Myanmar protesters defy curfew; media outlets ordered shut

YANGON, MYANMAR (AP) — Demonstrators in Myanmar’s biggest city came out on Monday night for their first mass protests in defiance of an 8pm curfew, seeking to show support for an estimated 200 students trapped by security forces in a small area of one neighbourhood.

The students and other civilians earlier took part in one of the many daily protests across the country against the military’s seizure of power last month that ousted the elected government of Aung San Suu Kyi.

The military government also placed a major curb on media coverage of the crisis. It announced that the licenses of five local media outlets — Mizzima, DVB, Khit Thit Media, Myanmar Now and 7Day News — have been cancelled.

“These media companies are no longer allowed to broadcast or write or give information by using any kind of media platform or using any media technology,” it said on state broadcaster MRTV.

All five had been offering extensive coverage of the protests, often with livestreaming video online.
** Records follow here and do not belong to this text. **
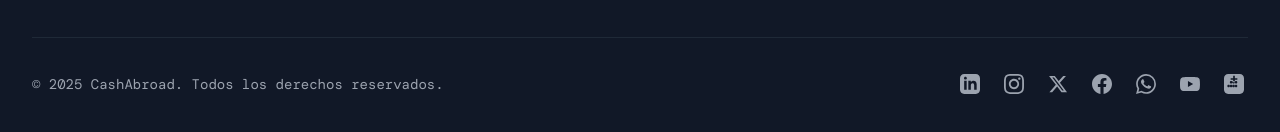
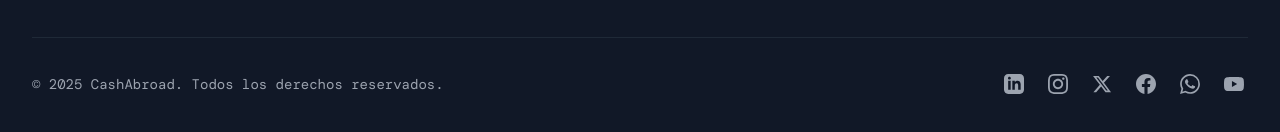
Before and after one commit to jorgeSL1/Proyecto_CashAbroad2, a React (Vite) app: page / in a window 1280 px wide. Shown: the part 4614-4746 px from the top of the page. Built offline with nearby package versions, Linux system fonts and the light colour scheme.

Commit message:
cambios en boton noticias

```diff
--- a/src/components/Footer.jsx
+++ b/src/components/Footer.jsx
@@ -63,15 +63,7 @@ export default function Footer() {
         </svg>
       )
     },
-    {
-      name: 'Blog',
-      url: 'https://www.cashabroad.one/noticias',
-      icon: (
-        <svg className="w-5 h-5" fill="currentColor" viewBox="0 0 24 24">
-          <path d="M19 0h-14c-2.761 0-5 2.239-5 5v14c0 2.761 2.239 5 5 5h14c2.762 0 5-2.239 5-5v-14c0-2.761-2.238-5-5-5zm-3 7h-3v3h-2v-3h-3v-2h3v-3h2v3h3v2zm-10.5 9c-.828 0-1.5-.672-1.5-1.5s.672-1.5 1.5-1.5 1.5.672 1.5 1.5-.672 1.5-1.5 1.5zm3 0c-.828 0-1.5-.672-1.5-1.5s.672-1.5 1.5-1.5 1.5.672 1.5 1.5-.672 1.5-1.5 1.5zm0-4.5c-.828 0-1.5-.672-1.5-1.5s.672-1.5 1.5-1.5 1.5.672 1.5 1.5-.672 1.5-1.5 1.5zm3 4.5c-.828 0-1.5-.672-1.5-1.5s.672-1.5 1.5-1.5 1.5.672 1.5 1.5-.672 1.5-1.5 1.5zm0-4.5c-.828 0-1.5-.672-1.5-1.5s.672-1.5 1.5-1.5 1.5.672 1.5 1.5-.672 1.5-1.5 1.5zm3 4.5c-.828 0-1.5-.672-1.5-1.5s.672-1.5 1.5-1.5 1.5.672 1.5 1.5-.672 1.5-1.5 1.5zm0-4.5c-.828 0-1.5-.672-1.5-1.5s.672-1.5 1.5-1.5 1.5.672 1.5 1.5-.672 1.5-1.5 1.5z"/>
-        </svg>
-      )
-    }
+
   ]
 
   return (
```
The offices of Myanmar Now were raided by the authorities on Monday before the measure was announced.

DVB said it was not surprised by the cancellation and would continue broadcasting on satellite TV and online.

Anti-coup protesters stay behind a makeshift barricade during a demonstration as police prepare to fire tear gas in Naypyitaw, Myanmar. PHOTO: AP

“We worry for the safety of our reporters and our staff, but in the current uprising, the whole country has become the citizens’ journalists and there is no way for military authorities to shut the information flow,” Executive Director Aye Chan Naing told The Associated Press.

The government has detained dozens of journalists since the coup, including a Myanmar Now reporter and Thein Zaw of AP, both of whom have been charged under a public order law that carried a penalty of up to three years in prison.

The night’s street protests began after police cordoned off part of Yangon’s Sanchaung neighbourhood and were believed to be conducting door-to-door searches for those who fled attacks by security forces to seek shelter in the homes of sympathetic strangers.

News of their plight spread quickly on social media, and people poured into the streets in neighbourhoods all over the city to show solidarity and in hopes of drawing some of the pressure off the hunted protesters. On some streets, they constructed makeshift barricades with whatever was at hand.